> Task description
Give back every entry below, unchanged.

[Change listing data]
********************

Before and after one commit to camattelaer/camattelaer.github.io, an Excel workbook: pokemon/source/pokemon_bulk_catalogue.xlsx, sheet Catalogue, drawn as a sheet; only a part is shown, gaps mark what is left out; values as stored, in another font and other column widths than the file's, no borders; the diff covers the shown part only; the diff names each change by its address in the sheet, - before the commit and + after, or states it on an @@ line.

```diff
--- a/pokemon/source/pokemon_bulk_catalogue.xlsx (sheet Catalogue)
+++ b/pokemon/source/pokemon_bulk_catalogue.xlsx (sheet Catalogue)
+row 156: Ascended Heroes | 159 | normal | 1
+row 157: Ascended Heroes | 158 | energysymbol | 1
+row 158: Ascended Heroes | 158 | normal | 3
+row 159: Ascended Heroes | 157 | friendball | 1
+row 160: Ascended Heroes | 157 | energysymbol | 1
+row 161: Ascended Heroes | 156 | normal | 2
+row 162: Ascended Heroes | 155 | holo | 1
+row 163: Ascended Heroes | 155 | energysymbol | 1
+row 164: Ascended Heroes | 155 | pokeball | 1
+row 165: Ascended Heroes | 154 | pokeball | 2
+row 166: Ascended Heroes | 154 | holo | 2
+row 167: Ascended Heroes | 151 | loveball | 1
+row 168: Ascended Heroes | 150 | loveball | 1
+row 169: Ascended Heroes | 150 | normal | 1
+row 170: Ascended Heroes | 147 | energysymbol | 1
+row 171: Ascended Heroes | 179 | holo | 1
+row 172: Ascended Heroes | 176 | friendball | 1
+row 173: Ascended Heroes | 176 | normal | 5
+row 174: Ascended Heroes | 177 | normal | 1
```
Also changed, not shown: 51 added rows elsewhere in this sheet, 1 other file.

********************

> Exercise solution
Before and after one commit to camattelaer/camattelaer.github.io, an Excel workbook: pokemon/source/pokemon_bulk_catalogue.xlsx, sheet Catalogue, drawn as a sheet; only a part is shown, gaps mark what is left out; values as stored, in another font and other column widths than the file's, no borders; the diff covers the shown part only; the diff names each change by its address in the sheet, - before the commit and + after, or states it on an @@ line.

```diff
--- a/pokemon/source/pokemon_bulk_catalogue.xlsx (sheet Catalogue)
+++ b/pokemon/source/pokemon_bulk_catalogue.xlsx (sheet Catalogue)
+row 156: Ascended Heroes | 159 | normal | 1
+row 157: Ascended Heroes | 158 | energysymbol | 1
+row 158: Ascended Heroes | 158 | normal | 3
+row 159: Ascended Heroes | 157 | friendball | 1
+row 160: Ascended Heroes | 157 | energysymbol | 1
+row 161: Ascended Heroes | 156 | normal | 2
+row 162: Ascended Heroes | 155 | holo | 1
+row 163: Ascended Heroes | 155 | energysymbol | 1
+row 164: Ascended Heroes | 155 | pokeball | 1
+row 165: Ascended Heroes | 154 | pokeball | 2
+row 166: Ascended Heroes | 154 | holo | 2
+row 167: Ascended Heroes | 151 | loveball | 1
+row 168: Ascended Heroes | 150 | loveball | 1
+row 169: Ascended Heroes | 150 | normal | 1
+row 170: Ascended Heroes | 147 | energysymbol | 1
+row 171: Ascended Heroes | 179 | holo | 1
+row 172: Ascended Heroes | 176 | friendball | 1
+row 173: Ascended Heroes | 176 | normal | 5
+row 174: Ascended Heroes | 177 | normal | 1
```
Also changed, not shown: 51 added rows elsewhere in this sheet, 1 other file.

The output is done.